Bharathi's mother, a past freedom fighter who is on her deathbed, is relieved to see her, and is under the impression that she is free now. Her younger sister Savithri, her husband Vijayasarathi and her nephew are happy to have her back home. But her younger brother, Bose (Charle), an unemployed guy, addicted to drugs is angered by her mere presence, blaming her for his inability to secure a good job. Bharathi's older brother who is home from Delhi to perform the death rites of her mother refuses to even talk to her, and leaves after a big brouhaha, leaving his nephew to do the rites. Most of her acquaintances are intimidated by her, except her old classmate Amutha (Kutty Padmini). Amudha had married her college sweetheart, Nagappan (Livingston) and lives close to Bharathi's home.

Thazhamuthu (Nizhalgal Ravi), a Nyaya Tharasu journalist, tries to get an interview with Bharathi, she declines initially and is annoyed by his persistence.
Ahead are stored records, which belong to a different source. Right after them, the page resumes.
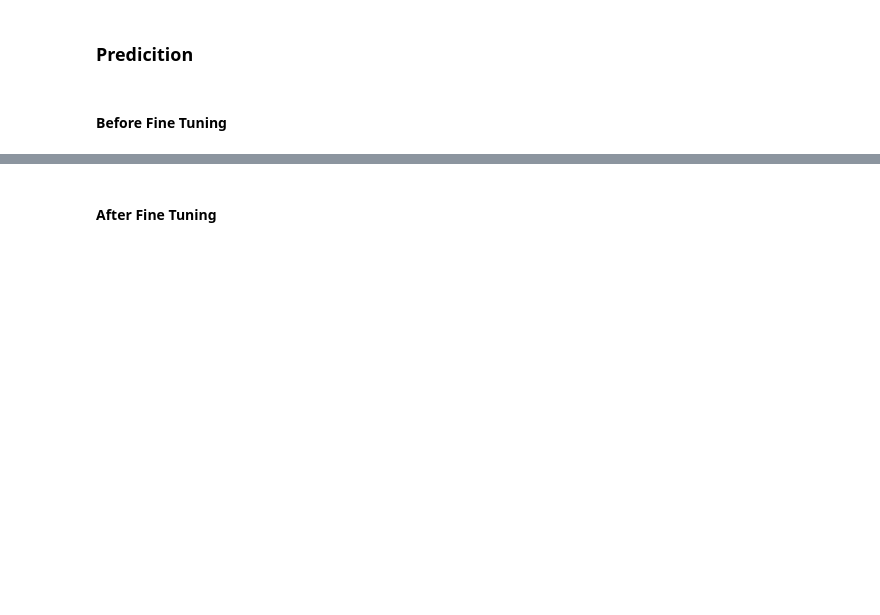
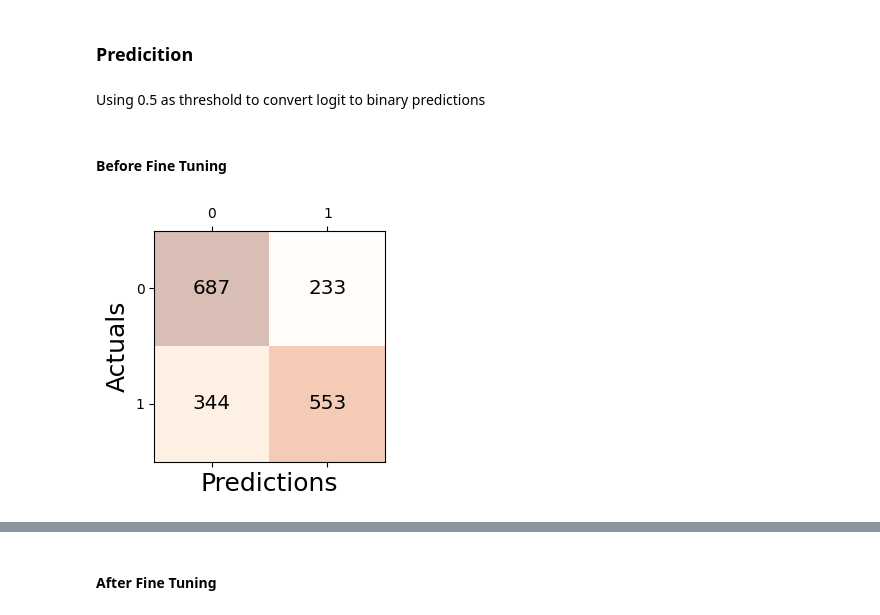
Before and after one commit to ranieri-unimi/depression, a Jupyter notebook: bert.fine.fine.ipynb, the cells around one changed output, grey strips where cells are left out. Drawn from its saved outputs; the diff is of its cells as text; code cells hidden in the pictures; blank space fills up the shorter version.

```diff
--- a/bert.fine.fine.ipynb
+++ b/bert.fine.fine.ipynb
@@ -134,6 +151,8 @@ from sklearn.metrics import confusion_matrix
 from sklearn.metrics import precision_score, recall_score, f1_score, accuracy_score
 # %%
 y_true = y_raw[1]
+# %% [markdown]
+Using 0.5 as threshold to convert logit to binary predictions
 # %%
 y_fine = [ 1 if p < n else 0 for p, n in y_fine[0]]
 y_raw = [ 1 if p < n else 0 for p, n in y_raw[0]]
@@ -142,13 +161,22 @@ y_raw = [ 1 if p < n else 0 for p, n in y_raw[0]]
 # %%
 conf_matrix = confusion_matrix(y_true=y_true, y_pred=y_raw)
 
 fig, ax = plt.subplots(figsize=(3, 3))
 ax.matshow(conf_matrix, cmap=plt.cm.Oranges, alpha=0.3)
 for i in range(conf_matrix.shape[0]):
     for j in range(conf_matrix.shape[1]):
-        ax.text(x=j, y=i,s=conf_matrix[i, j], va='center', ha='center', size='xx-large')
+        ax.text(
+            x=j,
+            y=i,
+            s=conf_matrix[i, j],
+            va="center",
+            ha="center",
+            size="x-large",
+        )
 
-plt.xlabel('Predictions', fontsize=18)
-plt.ylabel('Actuals', fontsize=18)
+plt.xlabel("Predictions", fontsize=18)
+plt.ylabel("Actuals", fontsize=18)
 plt.show()
+# %% [output]
+[figure, added]
 # %%
```
Also changed, not shown: parts of 30 cells of this notebook.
As the days pass, Bharathi feels unwanted, and ends up having no place to live. Savithri suspects an affair between her husband and Bharathi, making it hard for Bharathi to stay with them. Amutha's husband had changed a lot in years, had degraded into a womanizer, and Bharathi can't stay with them either. Ultimately Bharathi, asks Thazhamuthu for help and ends up staying at his place.

With time, Bharathi and Thazhamuthu get closer, and a lovely relationship blossoms between the two. As Bharathi is nearing the completion of her parole, Thazhamuthu, with great difficulty, succeeds in getting the government remission order in time, so that Bharathi no longer has to go back to jail. By this time Savithri and Bose reconcile with Bharathi, and are overjoyed to hear about her release. Bharathi rushes to Amutha's place to share the good news, but there she is shocked to see Amutha, being gang-raped by her husband Nagappan and friends. True to her righteous self, Bharathi ends up shooting Nagappan with his hunting rifle and ultimately surrenders herself at the police station.

Cast

Production

The film marked the directorial debut of K. Rajeshwar, who earlier scripted for films like Panneer Pushpangal (1981), Kadalora Kavithaigal (1986) and Solla Thudikuthu Manasu (1988). The film was a remake of the Malayalam film Panchagni and had a screenplay written by M. Karunanidhi.[3] A. L. Alagappan co-produced the film.[4]

Soundtrack

Nyaya Tharasu
Soundtrack album by
Released1990
Recorded1989
GenreFeature film soundtrack
Length27:54
ProducerSankar-Ganesh

The soundtrack for the film was composed by Shankar–Ganesh. All lyrics were penned by Vairamuthu.[5]

No. Song Singer Lyrics Length
1 "Thodu Vaanam Romba" P. Susheela 05:06
2 "Vennila Ennodu Vantha" Mano 05:21
3 "Vaanam Arugil Oru" K. J. Yesudas 03:55
4 "Kalyana Penn Pola" Malaysia Vasudevan, K. S. Chithra 05:52
5 "Yaarukku Arudhaal Yaaro" K. J. Yesudas, P. Susheela 04:58

Accolades

Nyaya Tharasu won the Tamil Nadu State Film Award for Third Best Film.[6]

References

  1. ^ Muralidharan, Kavitha (12 August 2018). "How Kalaignar changed the idiom of Tamil cinema". The Economic Times. Archived from the original on 2 June 2021. Retrieved 1 June 2021.
  2. ^ Rajendran, Gopinath (23 May 2017). "Today, even ghosts are cracking jokes". The New Indian Express. Archived from the original on 21 December 2018. Retrieved 1 June 2017.
  3. ^ Ramesh, Deepika (6 January 2015). "K Rajeshwar Interview: Future Perfect". Silverscreen.in. Archived from the original on 9 January 2015. Retrieved 9 January 2015.
  4. ^ "திரைப்படத் தயாரிப்பாளர் ஏ.எல்.அழகப்பன் கருணாநிதி முன்னிலையில் திமுகவில் இணைந்தார்". 26 December 2015.
  5. ^ "Nyaya Tharasu (1989)". Raaga.com (in Tamil). Archived from the original on 2 July 2021. Retrieved 2 July 2021.
  6. ^ "State film awards". The Indian Express. Express News Service. 21 November 1990. p. 5.